---------- Information given
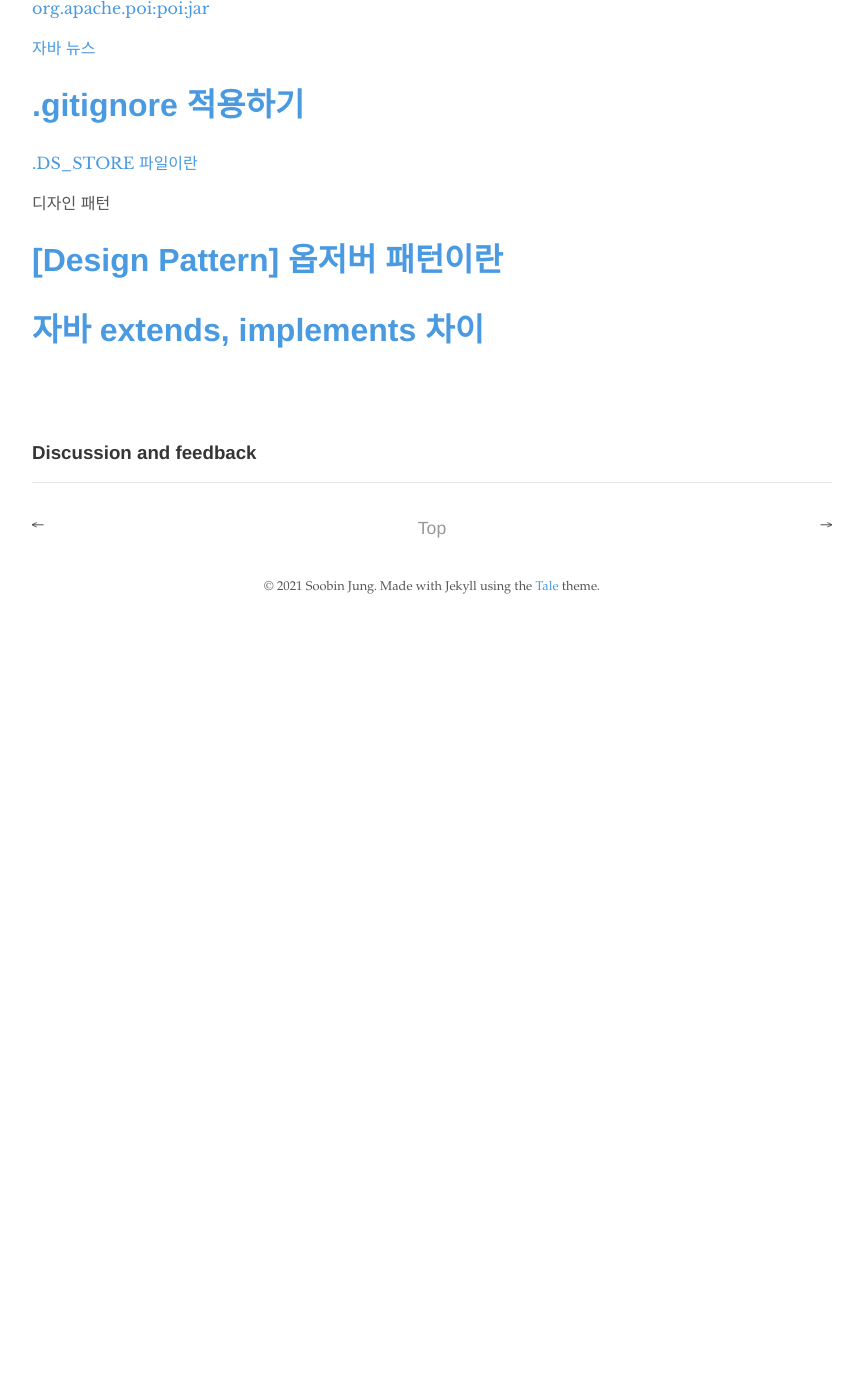
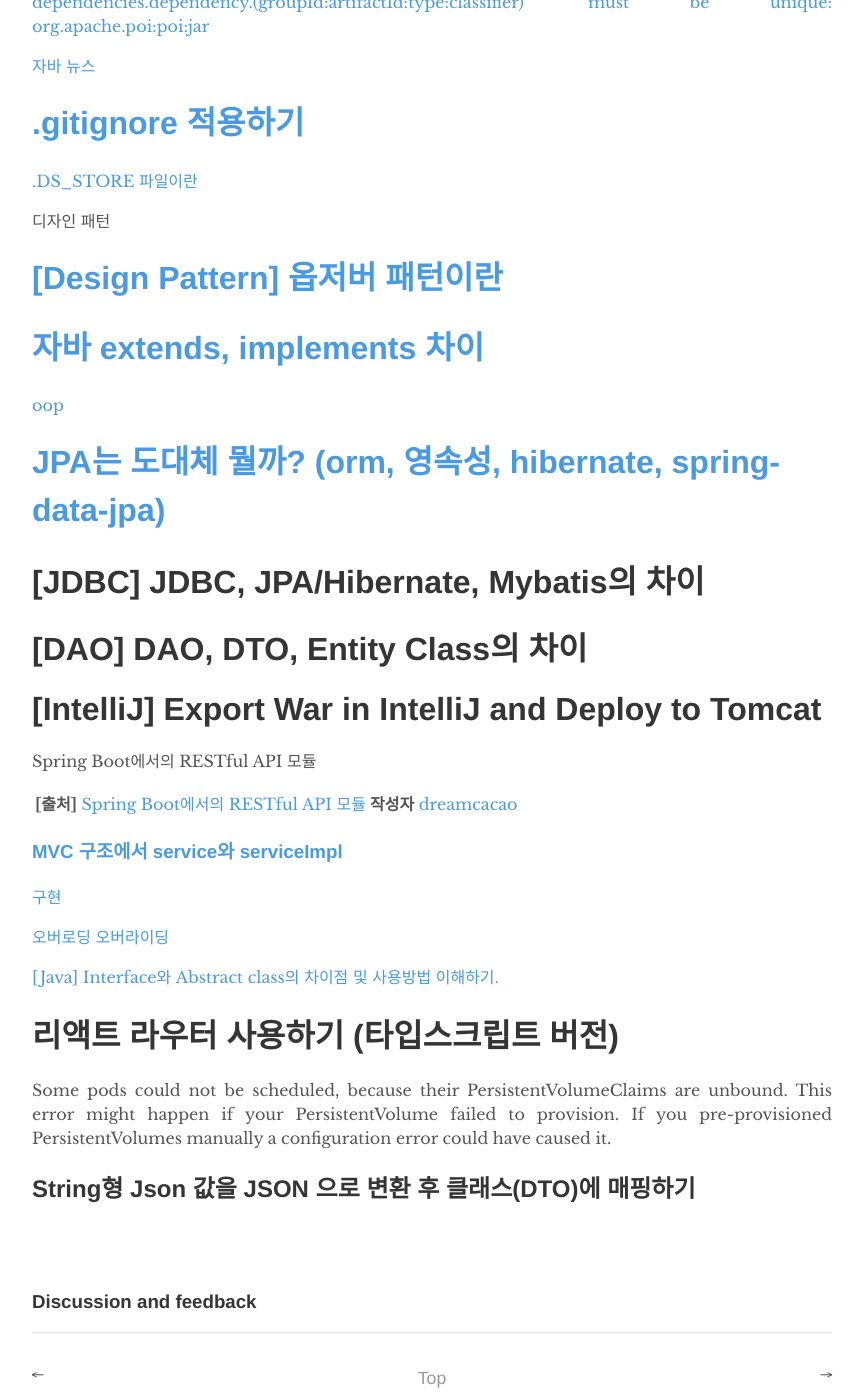
Before and after one commit to SoobinJung1013/SoobinJung1013.github.io, a Jekyll site: the page built from _posts/2021-05-29-80.md, in a window 1280 px wide and 1400 px high, scrolled down 604 px. Shown: the whole window, without its empty margins (208-1071 px from the left). Built offline with Jekyll 4.4.1, drawn with Linux system fonts in a browser that asks for light colours; comment, search, counter and statistics services are not loaded; before the commit the page ends 1234 px from its top, so only the background shows below that; some of the changed text lies outside the part shown.

Commit message:
java sibal

```diff
--- a/_posts/2021-05-29-80.md
+++ b/_posts/2021-05-29-80.md
@@ -1,6 +1,6 @@
 ---
 layout: post
-title:  "Soobin zzang"
+title:  "자바 과제 참고자료g"
 author: "Soobin Jung"
 comments: true
 tags: Tale
@@ -29,3 +29,55 @@ tags: Tale
 # [[Design Pattern] 옵저버 패턴이란](https://gmlwjd9405.github.io/2018/07/08/observer-pattern.html)
 
 # [자바 extends, implements 차이](https://velog.io/@hkoo9329/%EC%9E%90%EB%B0%94-extends-implements-%EC%B0%A8%EC%9D%B4)
+
+
+
+[oop](https://velog.io/@hkoo9329/OOPObject-Oriented-Programming-%EA%B0%9D%EC%B2%B4-%EC%A7%80%ED%96%A5-%ED%94%84%EB%A1%9C%EA%B7%B8%EB%9E%98%EB%B0%8D-%EC%9D%B4%EB%9E%80)
+
+# [JPA는 도대체 뭘까? (orm, 영속성, hibernate, spring-data-jpa)](https://velog.io/@adam2/JPA%EB%8A%94-%EB%8F%84%EB%8D%B0%EC%B2%B4-%EB%AD%98%EA%B9%8C-orm-%EC%98%81%EC%86%8D%EC%84%B1-hibernate-spring-data-jpa)
+
+# [JDBC] JDBC, JPA/Hibernate, Mybatis의 차이
+
+
+
+# [DAO] DAO, DTO, Entity Class의 차이
+
+
+
+# [IntelliJ] Export War in IntelliJ and Deploy to Tomcat
+
+
+
+Spring Boot에서의 RESTful API 모듈
+
+**[출처]** [Spring Boot에서의 RESTful API 모듈](https://blog.naver.com/sjc02183/221788777301)|**작성자** [dreamcacao](https://blog.naver.com/sjc02183)
+
+### [MVC 구조에서 service와 serviceImpl](https://multifrontgarden.tistory.com/97)
+
+
+
+
+
+[구현](https://ko.wikipedia.org/wiki/%EA%B5%AC%ED%98%84)
+
+
+
+[오버로딩 오버라이딩](https://hyoje420.tistory.com/14)
+
+[[Java] Interface와 Abstract class의 차이점 및 사용방법 이해하기.](https://postitforhooney.tistory.com/entry/Java-Interface)
+
+# 리액트 라우터 사용하기 (타입스크립트 버전)
+
+
+
+
+
+Some pods could not be scheduled, because their PersistentVolumeClaims are unbound. This error might happen if your PersistentVolume failed to provision. If you pre-provisioned PersistentVolumes manually a configuration error could have caused it.
+
+
+
+
+
+
+
+## String형 Json 값을 JSON 으로 변환 후 클래스(DTO)에 매핑하기
```
Also changed, not shown: _posts/2021-05-30-81.md (added, +136 -0 lines).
--------------------
• _Work required_
Please filter the entries for the word "RESTful" and copy the lines that have it.

• _Solution for this problem_
+Spring Boot에서의 RESTful API 모듈
+**[출처]** [Spring Boot에서의 RESTful API 모듈](https://blog.naver.com/sjc02183/221788777301)|**작성자** [dreamcacao](https://blog.naver.com/sjc02183)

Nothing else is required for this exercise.